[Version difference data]
————————

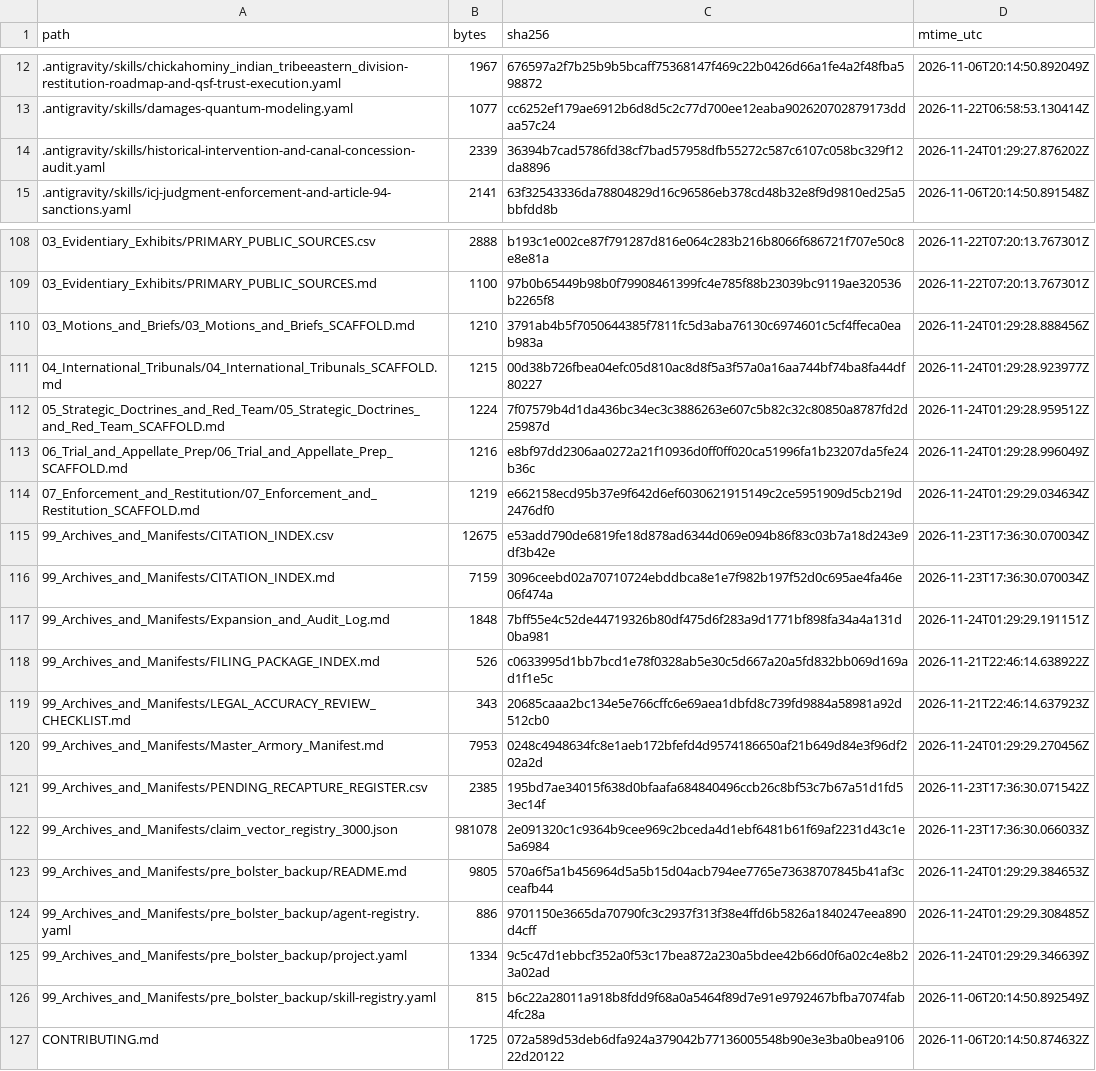
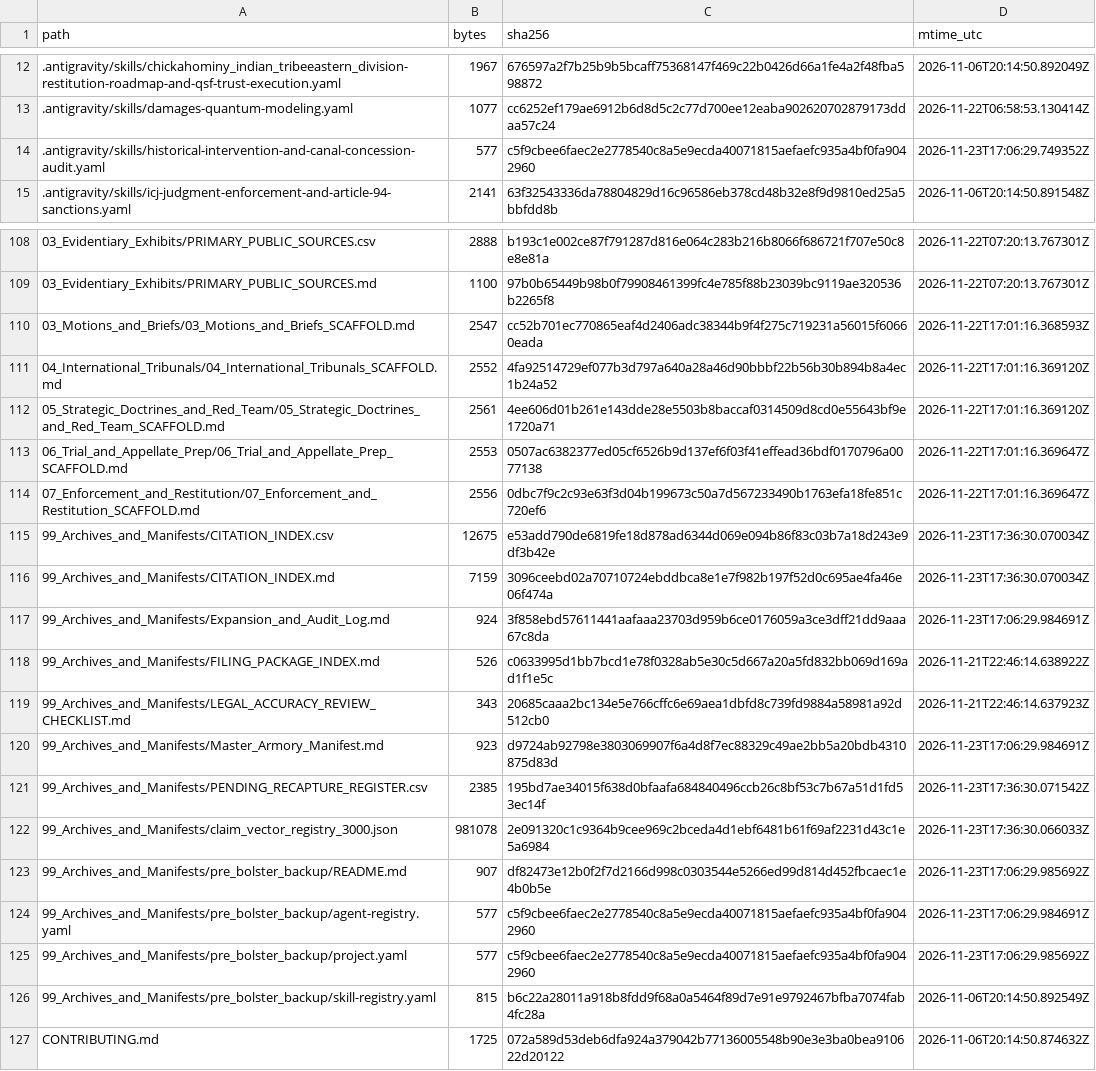
Before and after one commit to GlobalRestitutionAlliance/turtle-island-us-va-chickahominy-indian-tribeeastern-divisio-master-litigation, a CSV file: 99_Archives_and_Manifests/MANIFEST_SHA256.csv, drawn as a sheet; only a part is shown, gaps mark what is left out; the diff covers the shown part only.

```diff
--- a/99_Archives_and_Manifests/MANIFEST_SHA256.csv
+++ b/99_Archives_and_Manifests/MANIFEST_SHA256.csv
@@ -13,3 +13,3 @@ path,bytes,sha256,mtime_utc
 .antigravity/skills/damages-quantum-modeling.yaml,1077,cc6252ef179ae6912b6d8d5c2c77d700ee12eaba902620702879173ddaa57c24,2026-11-22T06:58:53.130414Z
-.antigravity/skills/historical-intervention-and-canal-concession-audit.yaml,2339,36394b7cad5786fd38cf7bad57958dfb55272c587c6107c058bc329f12da8896,2026-11-24T01:29:27.876202Z
+.antigravity/skills/historical-intervention-and-canal-concession-audit.yaml,577,c5f9cbee6faec2e2778540c8a5e9ecda40071815aefaefc935a4bf0fa9042960,2026-11-23T17:06:29.749352Z
 .antigravity/skills/icj-judgment-enforcement-and-article-94-sanctions.yaml,2141,63f32543336da78804829d16c96586eb378cd48b32e8f9d9810ed25a5bbfdd8b,2026-11-06T20:14:50.891548Z
@@ -109,18 +109,18 @@ path,bytes,sha256,mtime_utc
 03_Evidentiary_Exhibits/PRIMARY_PUBLIC_SOURCES.md,1100,97b0b65449b98b0f79908461399fc4e785f88b23039bc9119ae320536b2265f8,2026-11-22T07:20:13.767301Z
-03_Motions_and_Briefs/03_Motions_and_Briefs_SCAFFOLD.md,1210,3791ab4b5f7050644385f7811fc5d3aba76130c6974601c5cf4ffeca0eab983a,2026-11-24T01:29:28.888456Z
-04_International_Tribunals/04_International_Tribunals_SCAFFOLD.md,1215,00d38b726fbea04efc05d810ac8d8f5a3f57a0a16aa744bf74ba8fa44df80227,2026-11-24T01:29:28.923977Z
-05_Strategic_Doctrines_and_Red_Team/05_Strategic_Doctrines_and_Red_Team_SCAFFOLD.md,1224,7f07579b4d1da436bc34ec3c3886263e607c5b82c32c80850a8787fd2d25987d,2026-11-24T01:29:28.959512Z
-06_Trial_and_Appellate_Prep/06_Trial_and_Appellate_Prep_SCAFFOLD.md,1216,e8bf97dd2306aa0272a21f10936d0ff0ff020ca51996fa1b23207da5fe24b36c,2026-11-24T01:29:28.996049Z
-07_Enforcement_and_Restitution/07_Enforcement_and_Restitution_SCAFFOLD.md,1219,e662158ecd95b37e9f642d6ef6030621915149c2ce5951909d5cb219d2476df0,2026-11-24T01:29:29.034634Z
+03_Motions_and_Briefs/03_Motions_and_Briefs_SCAFFOLD.md,2547,cc52b701ec770865eaf4d2406adc38344b9f4f275c719231a56015f60660eada,2026-11-22T17:01:16.368593Z
+04_International_Tribunals/04_International_Tribunals_SCAFFOLD.md,2552,4fa92514729ef077b3d797a640a28a46d90bbbf22b56b30b894b8a4ec1b24a52,2026-11-22T17:01:16.369120Z
+05_Strategic_Doctrines_and_Red_Team/05_Strategic_Doctrines_and_Red_Team_SCAFFOLD.md,2561,4ee606d01b261e143dde28e5503b8baccaf0314509d8cd0e55643bf9e1720a71,2026-11-22T17:01:16.369120Z
+06_Trial_and_Appellate_Prep/06_Trial_and_Appellate_Prep_SCAFFOLD.md,2553,0507ac6382377ed05cf6526b9d137ef6f03f41effead36bdf0170796a0077138,2026-11-22T17:01:16.369647Z
+07_Enforcement_and_Restitution/07_Enforcement_and_Restitution_SCAFFOLD.md,2556,0dbc7f9c2c93e63f3d04b199673c50a7d567233490b1763efa18fe851c720ef6,2026-11-22T17:01:16.369647Z
 99_Archives_and_Manifests/CITATION_INDEX.csv,12675,e53add790de6819fe18d878ad6344d069e094b86f83c03b7a18d243e9df3b42e,2026-11-23T17:36:30.070034Z
 99_Archives_and_Manifests/CITATION_INDEX.md,7159,3096ceebd02a70710724ebddbca8e1e7f982b197f52d0c695ae4fa46e06f474a,2026-11-23T17:36:30.070034Z
-99_Archives_and_Manifests/Expansion_and_Audit_Log.md,1848,7bff55e4c52de44719326b80df475d6f283a9d1771bf898fa34a4a131d0ba981,2026-11-24T01:29:29.191151Z
+99_Archives_and_Manifests/Expansion_and_Audit_Log.md,924,3f858ebd57611441aafaaa23703d959b6ce0176059a3ce3dff21dd9aaa67c8da,2026-11-23T17:06:29.984691Z
 99_Archives_and_Manifests/FILING_PACKAGE_INDEX.md,526,c0633995d1bb7bcd1e78f0328ab5e30c5d667a20a5fd832bb069d169ad1f1e5c,2026-11-21T22:46:14.638922Z
 99_Archives_and_Manifests/LEGAL_ACCURACY_REVIEW_CHECKLIST.md,343,20685caaa2bc134e5e766cffc6e69aea1dbfd8c739fd9884a58981a92d512cb0,2026-11-21T22:46:14.637923Z
-99_Archives_and_Manifests/Master_Armory_Manifest.md,7953,0248c4948634fc8e1aeb172bfefd4d9574186650af21b649d84e3f96df202a2d,2026-11-24T01:29:29.270456Z
+99_Archives_and_Manifests/Master_Armory_Manifest.md,923,d9724ab92798e3803069907f6a4d8f7ec88329c49ae2bb5a20bdb4310875d83d,2026-11-23T17:06:29.984691Z
 99_Archives_and_Manifests/PENDING_RECAPTURE_REGISTER.csv,2385,195bd7ae34015f638d0bfaafa684840496ccb26c8bf53c7b67a51d1fd53ec14f,2026-11-23T17:36:30.071542Z
 99_Archives_and_Manifests/claim_vector_registry_3000.json,981078,2e091320c1c9364b9cee969c2bceda4d1ebf6481b61f69af2231d43c1e5a6984,2026-11-23T17:36:30.066033Z
-99_Archives_and_Manifests/pre_bolster_backup/README.md,9805,570a6f5a1b456964d5a5b15d04acb794ee7765e73638707845b41af3cceafb44,2026-11-24T01:29:29.384653Z
-99_Archives_and_Manifests/pre_bolster_backup/agent-registry.yaml,886,9701150e3665da70790fc3c2937f313f38e4ffd6b5826a1840247eea890d4cff,2026-11-24T01:29:29.308485Z
-99_Archives_and_Manifests/pre_bolster_backup/project.yaml,1334,9c5c47d1ebbcf352a0f53c17bea872a230a5bdee42b66d0f6a02c4e8b23a02ad,2026-11-24T01:29:29.346639Z
+99_Archives_and_Manifests/pre_bolster_backup/README.md,907,df82473e12b0f2f7d2166d998c0303544e5266ed99d814d452fbcaec1e4b0b5e,2026-11-23T17:06:29.985692Z
+99_Archives_and_Manifests/pre_bolster_backup/agent-registry.yaml,577,c5f9cbee6faec2e2778540c8a5e9ecda40071815aefaefc935a4bf0fa9042960,2026-11-23T17:06:29.984691Z
+99_Archives_and_Manifests/pre_bolster_backup/project.yaml,577,c5f9cbee6faec2e2778540c8a5e9ecda40071815aefaefc935a4bf0fa9042960,2026-11-23T17:06:29.985692Z
 99_Archives_and_Manifests/pre_bolster_backup/skill-registry.yaml,815,b6c22a28011a918b8fdd9f68a0a5464f89d7e91e9792467bfba7074fab4fc28a,2026-11-06T20:14:50.892549Z
```
Also changed, not shown: 77 edited cells elsewhere in this file, 37 other files.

————————

[Task] Among the lines above, return those that hold the word "shown".

[Response]
Before and after one commit to GlobalRestitutionAlliance/turtle-island-us-va-chickahominy-indian-tribeeastern-divisio-master-litigation, a CSV file: 99_Archives_and_Manifests/MANIFEST_SHA256.csv, drawn as a sheet; only a part is shown, gaps mark what is left out; the diff covers the shown part only.
Also changed, not shown: 77 edited cells elsewhere in this file, 37 other files.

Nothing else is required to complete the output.